Purpose of review: Neuromuscular blocking agents (NMBAs) are part of the pharmaceutical arsenal employed to treat acute respiratory distress syndrome (ARDS). However, their use remains controversial because the potential benefits of these agents are counterbalanced by possible adverse effects. This review summarizes advantages and risks of NMBAs based on the most recent literature.
Recent findings: NMBAs have been shown to improve oxygenation during severe ARDS in three randomized controlled trials. The most recent results demonstrated that NMBAs decrease 90-day in-hospital mortality, particularly in the most hypoxaemic patients. NMBAs have not been shown to be an independent risk factor of neuromyopathy in most studies.
Summary: NMBAs are commonly used in ARDS (25-55% of patients), but the benefits and the risks of using these agents are controversial.
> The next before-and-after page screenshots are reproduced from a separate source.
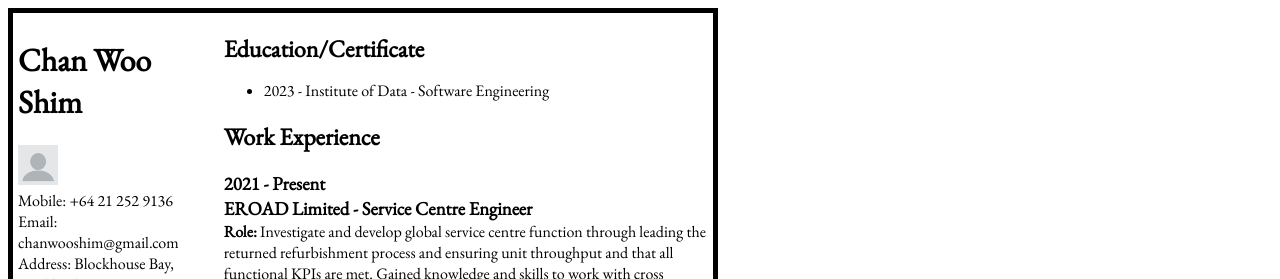
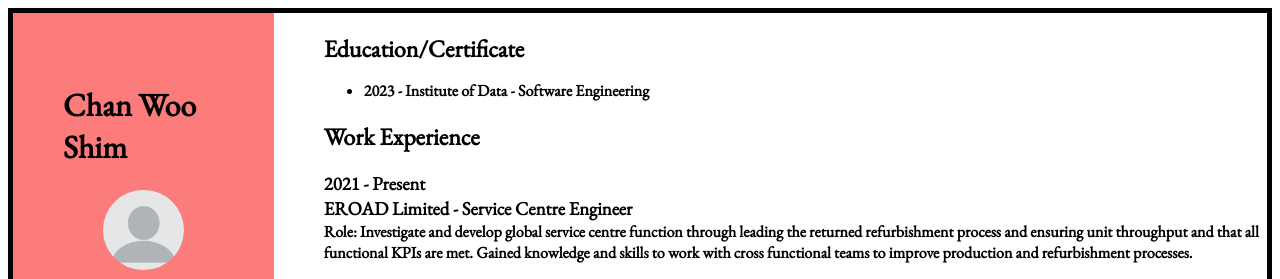
Before and after one commit to Alhaziello/se-cohort-labs, a plain HTML site: page module2/lab4-buildyourwebsite/index.html in a window 1280 px wide. Shown: the top 279 px of the page. Drawn offline with nearby package versions, Linux system fonts and the light colour scheme.

Commit message:
added colour

```diff
--- a/module2/lab4-buildyourwebsite/index.html
+++ b/module2/lab4-buildyourwebsite/index.html
@@ -27,24 +27,40 @@
       .main-container {
         display: flex;
         border: 5px black solid;
-        width: 700px;
-        height: 900px;
       }
 
       .profile {
-        display: block;
-        padding: 5px;
-        margin-right: 40px;
+        display: flex;
+        padding: 50px;
+        margin-right: 50px;
         font-family: "EB Garamond", serif;
+        background-color: rgb(252, 124, 124);
+        font-weight: bolder;
+        flex-direction: column;
+        justify-content: center;
       }
       .experience {
         font-family: "EB Garamond", serif;
+        font-weight: bold;
+        justify-content: center;
+      }
+
+      h1 {
+        justify-content: center;
       }
       h3 {
         margin-bottom: 0.5px;
       }
       h2 {
         margin-bottom: 0;
+      }
+      .img {
+        display: block;
+        width: 50%;
+        margin-left: auto;
+        margin-right: auto;
+        margin-top: auto;
+        border-radius: 50%;
       }
     </style>
   </head>
@@ -53,11 +69,11 @@
       <div class="profile">
         <h1>Chan Woo Shim</h1>
         <img
+          class="img"
           src="assets/images/linkedin-no-picture-avatar.png"
           alt="images"
-          width="40"
-          height="40"
-        />
+        /><br />
+
         <div>Mobile: +64 21 252 9136</div>
         <div>Email: chanwooshim@gmail.com</div>
         <div>Address: Blockhouse Bay, Auckland</div>
@@ -103,11 +119,11 @@
           EROAD Limited - Service Centre Engineer
         </h3>
         <div>
-          <strong>Role:</strong> Investigate and develop global service centre function through
-          leading the returned refurbishment process and ensuring unit
-          throughput and that all functional KPIs are met. Gained knowledge and
-          skills to work with cross functional teams to improve production and
-          refurbishment processes.
+          <strong>Role:</strong> Investigate and develop global service centre
+          function through leading the returned refurbishment process and
+          ensuring unit throughput and that all functional KPIs are met. Gained
+          knowledge and skills to work with cross functional teams to improve
+          production and refurbishment processes.
         </div>
         <div>
           <h3>
@@ -115,12 +131,12 @@
             ADS Limited - Security Technician
           </h3>
           <div>
-           <strong>Role:</strong> Install, program, maintain or repair security alarm wiring and
-            equipment. Visit commercial and residential sites to provide clients
-            with security alarm and video surveillance solutions. Developed
-            multiple soft skills and technical skills, and the ability to
-            understand and be flexible according to clients’ problems and
-            provide trainings of the system.
+            <strong>Role:</strong> Install, program, maintain or repair security
+            alarm wiring and equipment. Visit commercial and residential sites
+            to provide clients with security alarm and video surveillance
+            solutions. Developed multiple soft skills and technical skills, and
+            the ability to understand and be flexible according to clients’
+            problems and provide trainings of the system.
           </div>
         </div>
       </div>
```
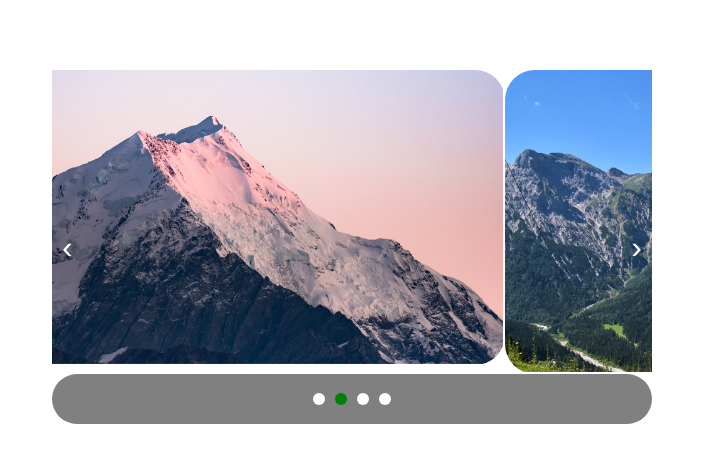
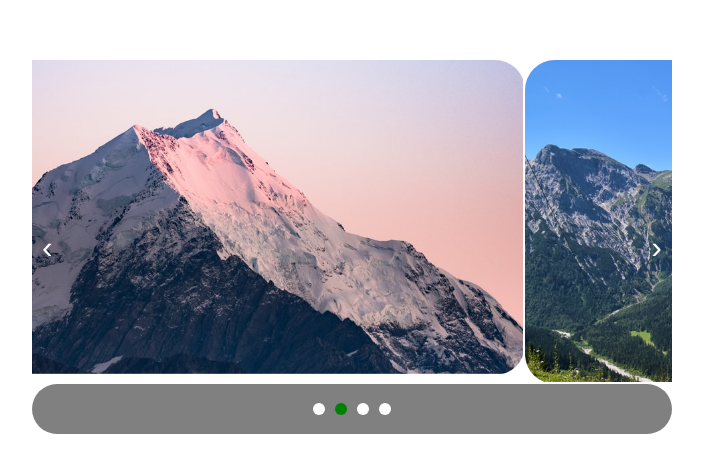
Before and after one commit to sammanamgain/-Image-Carousel, a website built with Vite: page index.html in a window 1280 px wide. Shown: the part 153-626 px from the top of the page, without its empty margins (288-991 px from the left). Built offline with nearby package versions, Linux system fonts and the light colour scheme.

Commit message:
image size changed

```diff
--- a/src/style.css
+++ b/src/style.css
@@ -21,7 +21,8 @@ body {
   overflow: hidden;
   display: flex;
   flex-direction: column;
-  max-width: 600px;
+  max-width: 50%;
+  min-width: 600px;
   height: auto;
   width: 100%;
 }
```
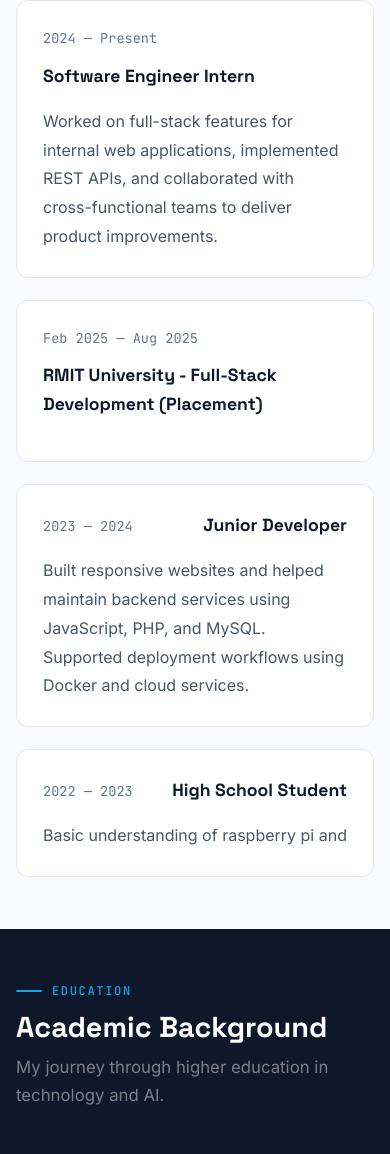
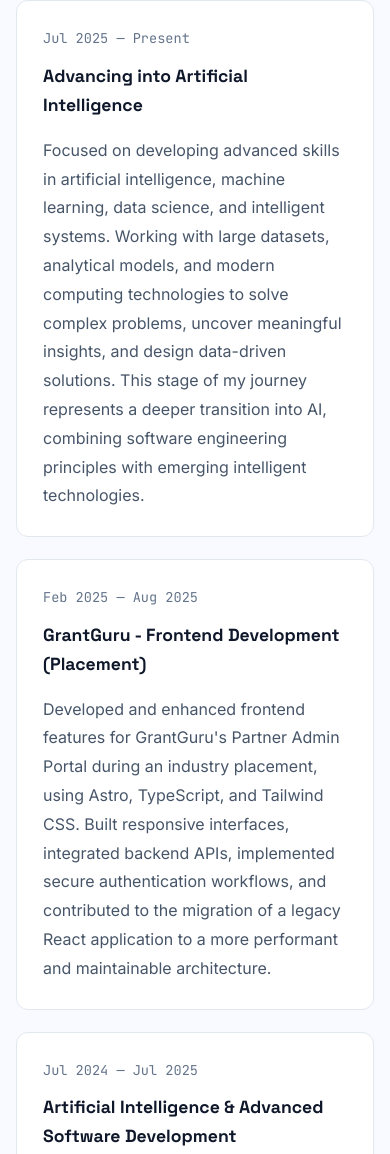
Before and after one commit to Isaacchang88/Portfolio, a plain HTML site: page index.html in a window 390 px wide. Shown: the part 4927-6081 px from the top of the page. Drawn offline with Linux system fonts and the light colour scheme.

Commit message:
Finished experience

```diff
--- a/index.html
+++ b/index.html
@@ -363,43 +363,96 @@
       <div class="experience-timeline fade-in">
         <div class="experience-item">
           <div class="experience-meta">
-            <span class="experience-date">2024 — Present</span>
-            <span class="experience-title">Software Engineer Intern</span>
+            <span class="experience-date">Jul 2025 — Present</span>
+            <span class="experience-title">Advancing into Artificial Intelligence</span>
           </div>
           <div class="experience-details">
-            <p>Worked on full-stack features for internal web applications, implemented REST APIs, and collaborated with
-              cross-functional teams to deliver product improvements.</p>
+            <p>
+              Focused on developing advanced skills in artificial intelligence, machine learning, data science, and
+              intelligent systems. Working with large datasets, analytical models, and modern computing technologies to
+              solve complex problems, uncover meaningful insights, and design data-driven solutions. This stage of my
+              journey represents a deeper transition into AI, combining software engineering principles with emerging
+              intelligent technologies.
+            </p>
           </div>
         </div>
 
         <div class="experience-item">
           <div class="experience-meta">
             <span class="experience-date">Feb 2025 — Aug 2025</span>
-            <span class="experience-title">RMIT University - Full-Stack Development (Placement)</span>
+            <span class="experience-title">GrantGuru - Frontend Development (Placement)</span>
           </div>
           <div class="experience-details">
-            <p></p>
+            <p>
+              Developed and enhanced frontend features for GrantGuru's Partner Admin Portal during an industry
+              placement, using Astro, TypeScript, and Tailwind CSS. Built responsive interfaces, integrated backend
+              APIs, implemented secure authentication workflows, and contributed to the migration of a legacy React
+              application to a more performant and maintainable architecture.
+            </p>
           </div>
         </div>
 
         <div class="experience-item">
           <div class="experience-meta">
-            <span class="experience-date">2023 — 2024</span>
-            <span class="experience-title">Junior Developer</span>
+            <span class="experience-date">Jul 2024 — Jul 2025</span>
+            <span class="experience-title">Artificial Intelligence & Advanced Software Development</span>
           </div>
           <div class="experience-details">
-            <p>Built responsive websites and helped maintain backend services using JavaScript, PHP, and MySQL.
-              Supported deployment workflows using Docker and cloud services.</p>
+            <p>
+              Expanded my expertise across artificial intelligence, mobile application development, cloud computing,
+              cybersecurity, and network systems through industry-focused projects and advanced technical study.
+              Developed iOS applications using Swift and SwiftUI, explored machine learning concepts including neural
+              networks and computer vision, built cloud-based solutions on AWS, and gained practical experience in
+              security testing, networking, and distributed technologies. This period strengthened both my software
+              engineering capabilities and my understanding of modern intelligent systems.
+            </p>
           </div>
         </div>
 
         <div class="experience-item">
           <div class="experience-meta">
-            <span class="experience-date">2022 — 2023</span>
-            <span class="experience-title">High School Student</span>
+            <span class="experience-date">Jul 2023 — Jul 2024</span>
+            <span class="experience-title">Building Real-World Software Solutions</span>
           </div>
           <div class="experience-details">
-            <p>Basic understanding of raspberry pi and </p>
+            <p>
+              Transitioned from learning programming fundamentals to designing and developing complete software
+              solutions. Built web and full-stack applications, collaborated on team-based projects, and gained
+              experience with modern development tools, databases, APIs, cloud technologies, and Agile workflows. This
+              period shaped my technical foundation as a software developer and prepared me for industry-focused
+              projects and artificial intelligence studies.
+            </p>
+          </div>
+        </div>
+
+        <div class="experience-item">
+          <div class="experience-meta">
+            <span class="experience-date">Jul 2022 — Jul 2023</span>
+            <span class="experience-title">Beginning My Technology Journey</span>
+          </div>
+          <div class="experience-details">
+            <p>
+              Expanded my knowledge of software development and modern technologies through projects and
+              academic study. Developed skills in programming, web development, databases, networking, and
+              problem-solving while working with tools such as Python, Java, SQL, Git, HTML, and CSS. This period
+              strengthened my passion for technology and established the foundation for my future focus on software
+              engineering and artificial intelligence.
+            </p>
+          </div>
+        </div>
+
+        <div class="experience-item">
+          <div class="experience-meta">
+            <span class="experience-date">Jan 2020 — Jul 2020</span>
+            <span class="experience-title">Python & Raspberry Pi Projects</span>
+          </div>
+          <div class="experience-details">
+            <p>Developed foundational programming and embedded systems skills through Raspberry Pi and Python
+              projects. Worked with GPIO interfaces, sensors, and hardware components to build simple automation and
+              interactive applications while gaining practical experience in debugging, testing, and problem-solving.
+              This early exposure to software development sparked my passion for technology and laid the foundation for
+              my continued studies in Information Technology and Artificial Intelligence.
+            </p>
           </div>
         </div>
       </div>
@@ -447,7 +500,7 @@
           <div class="edu-years">2022 — 2025</div>
           <div class="edu-courses-label">Relevant Coursework</div>
           <div class="edu-courses-list">
-            <span class="edu-course-tag">Security</span>
+            <span class="edu-course-tag">Cybersecurity</span>
             <span class="edu-course-tag">Data Structures</span>
             <span class="edu-course-tag">Database Systems</span>
             <span class="edu-course-tag">Software Engineering</span>
```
Recent data suggest that a continuous infusion of cisatracurium during the first 48 h of ARDS, particularly for patients with a P(a)O(2)/F(i)O(2) ratio less than 120, can decrease 90-day in-hospital mortality. NMBAs do not appear to be an independent risk factor for ICU-acquired weakness if they are not given with corticosteroids or in patients with hyperglycaemia.